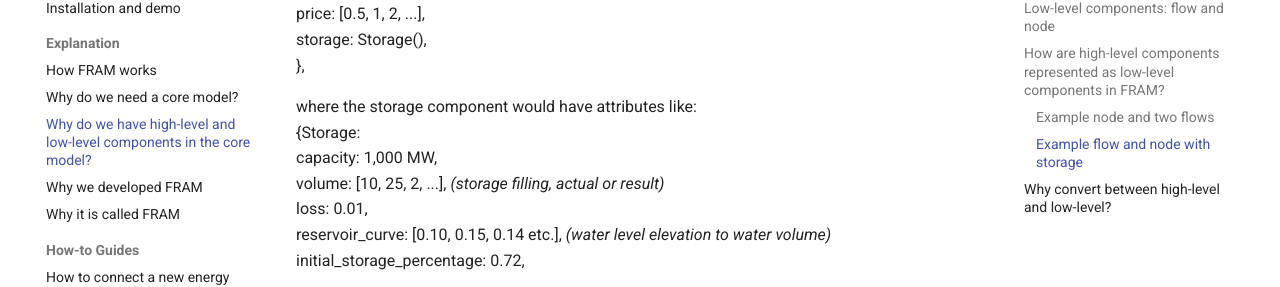
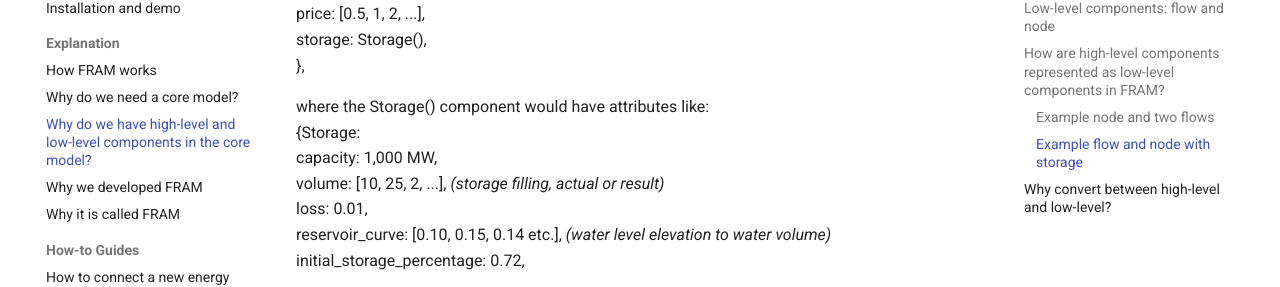
Before and after one commit to NVE/fram, an MkDocs documentation site: the page built from docs/why_components.md, in a window 1280 px wide and 900 px high, scrolled down 2973 px. Shown: the part 163-450 px from the top of the window. Built offline with MkDocs 1.6.1 and Material for MkDocs 9.7.7, drawn with Linux system fonts in a browser that asks for light colours; the version menu is left out.

Commit message:
Update documentation

```diff
--- a/docs/why_components.md
+++ b/docs/why_components.md
@@ -28,13 +28,13 @@
 
 In this example case, the low-level representation of the DEU solar production would be as follows:
 {Flow:
-	main_node: DEU,
+    main_node: DEU,
     max_capacity: 1 GW,
     min_capacity: None,
     startupcost: None,
     volume: [0.8 GWh/h, 0.9 GWh/h, 0.9 GWh/h, ... ],
     arrow_volumes: {power_arrow: [0.8 GWh/h, 0.9 GWh/h, 0.9 GWh/h, ... ] }, _(same as volume because in this example the flow has just one arrow)_
-}
+    }
 
 The node would be represented like:
 {Node:
@@ -42,7 +42,7 @@
     is_exogenous: False, _(signals whether the energy market model should simulate the node endogenously or use a pre-set price)_
     price: [3 EUR/MWh, 2.4 EUR/MWh, 1 EUR/MWh, …], _(price of commodity calculated by the energy market model and sent back to the core model)_
     storage: None, _(because in this example we have no storage)_
-}
+    }
 
 Changes made inside the attributes in low-level components will also appear in high-level components.
 
@@ -62,7 +62,7 @@
     storage: Storage(),
     },
 
-where the storage component would have attributes like:
+where the Storage() component would have attributes like:
 {Storage:
     capacity: 1,000 MW,
     volume: [10, 25, 2, ...], _(storage filling, actual or result)_
```
Also changed, not shown: docs/why_core_model.md (+4 -3 lines).
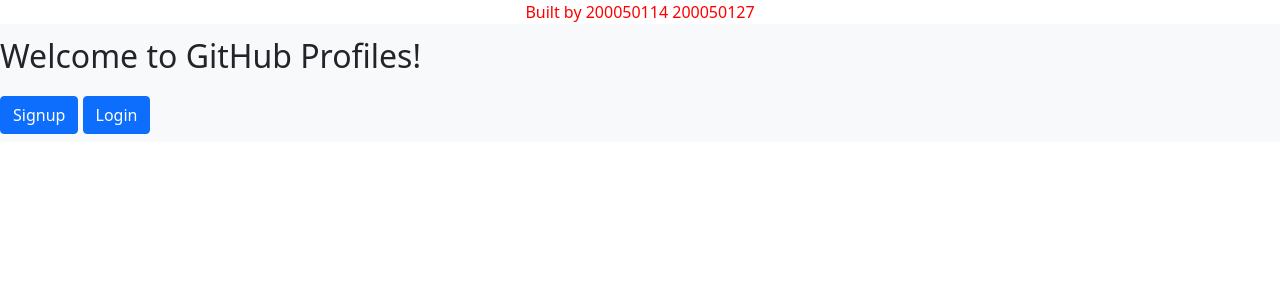
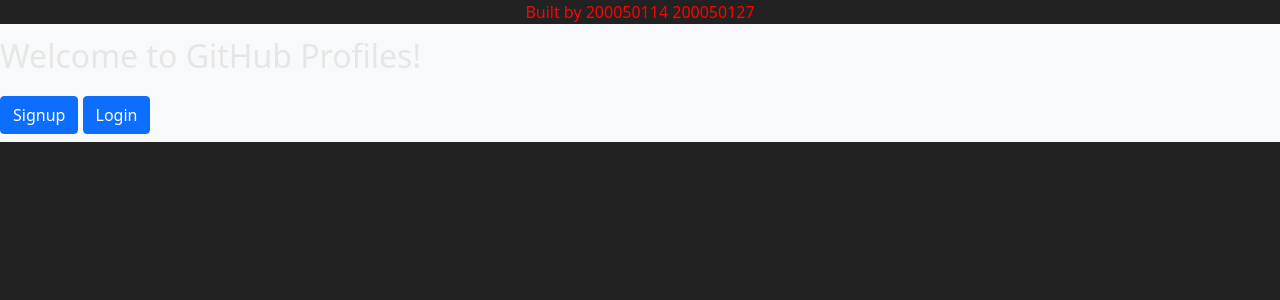
Before and after one commit to sankalppar/ssl_lab4, a Django app: page / in a window 1280 px wide. Shown: the top 300 px of the page. Run offline with Django 3.2, Linux system fonts and the light colour scheme.

Commit message:
Styling changes

```diff
--- a/static/css/style.css
+++ b/static/css/style.css
@@ -1,3 +1,9 @@
 ul li {
   margin: 15px;
 }
+
+body {
+  background-color: #222;
+  color: #e6e6e6;
+  border-color: #e6e6e6;
+}
--- a/templates/base.html
+++ b/templates/base.html
@@ -13,9 +13,7 @@
 <center>Built by 200050114 200050127</center>
 </header>
 <nav class="navbar navbar-light bg-light">
-<div class="container-fluid-nav text-center">
   <font size="+3">Welcome to GitHub Profiles!</font>
-</div>
 </nav>
 <nav class="navbar navbar-light bg-light">
 {% if user.is_authenticated %}
```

[Aim of the exercise]
Word for word, return the material above, but drop the pictures.

[Answer space]
Before and after one commit to NVE/fram, an MkDocs documentation site: the page built from docs/why_components.md, in a window 1280 px wide and 900 px high, scrolled down 2973 px. Shown: the part 163-450 px from the top of the window. Built offline with MkDocs 1.6.1 and Material for MkDocs 9.7.7, drawn with Linux system fonts in a browser that asks for light colours; the version menu is left out.

Commit message:
Update documentation

```diff
--- a/docs/why_components.md
+++ b/docs/why_components.md
@@ -28,13 +28,13 @@
 
 In this example case, the low-level representation of the DEU solar production would be as follows:
 {Flow:
-	main_node: DEU,
+    main_node: DEU,
     max_capacity: 1 GW,
     min_capacity: None,
     startupcost: None,
     volume: [0.8 GWh/h, 0.9 GWh/h, 0.9 GWh/h, ... ],
     arrow_volumes: {power_arrow: [0.8 GWh/h, 0.9 GWh/h, 0.9 GWh/h, ... ] }, _(same as volume because in this example the flow has just one arrow)_
-}
+    }
 
 The node would be represented like:
 {Node:
@@ -42,7 +42,7 @@
     is_exogenous: False, _(signals whether the energy market model should simulate the node endogenously or use a pre-set price)_
     price: [3 EUR/MWh, 2.4 EUR/MWh, 1 EUR/MWh, …], _(price of commodity calculated by the energy market model and sent back to the core model)_
     storage: None, _(because in this example we have no storage)_
-}
+    }
 
 Changes made inside the attributes in low-level components will also appear in high-level components.
 
@@ -62,7 +62,7 @@
     storage: Storage(),
     },
 
-where the storage component would have attributes like:
+where the Storage() component would have attributes like:
 {Storage:
     capacity: 1,000 MW,
     volume: [10, 25, 2, ...], _(storage filling, actual or result)_
```
Also changed, not shown: docs/why_core_model.md (+4 -3 lines).
Before and after one commit to sankalppar/ssl_lab4, a Django app: page / in a window 1280 px wide. Shown: the top 300 px of the page. Run offline with Django 3.2, Linux system fonts and the light colour scheme.

Commit message:
Styling changes

```diff
--- a/static/css/style.css
+++ b/static/css/style.css
@@ -1,3 +1,9 @@
 ul li {
   margin: 15px;
 }
+
+body {
+  background-color: #222;
+  color: #e6e6e6;
+  border-color: #e6e6e6;
+}
--- a/templates/base.html
+++ b/templates/base.html
@@ -13,9 +13,7 @@
 <center>Built by 200050114 200050127</center>
 </header>
 <nav class="navbar navbar-light bg-light">
-<div class="container-fluid-nav text-center">
   <font size="+3">Welcome to GitHub Profiles!</font>
-</div>
 </nav>
 <nav class="navbar navbar-light bg-light">
 {% if user.is_authenticated %}
```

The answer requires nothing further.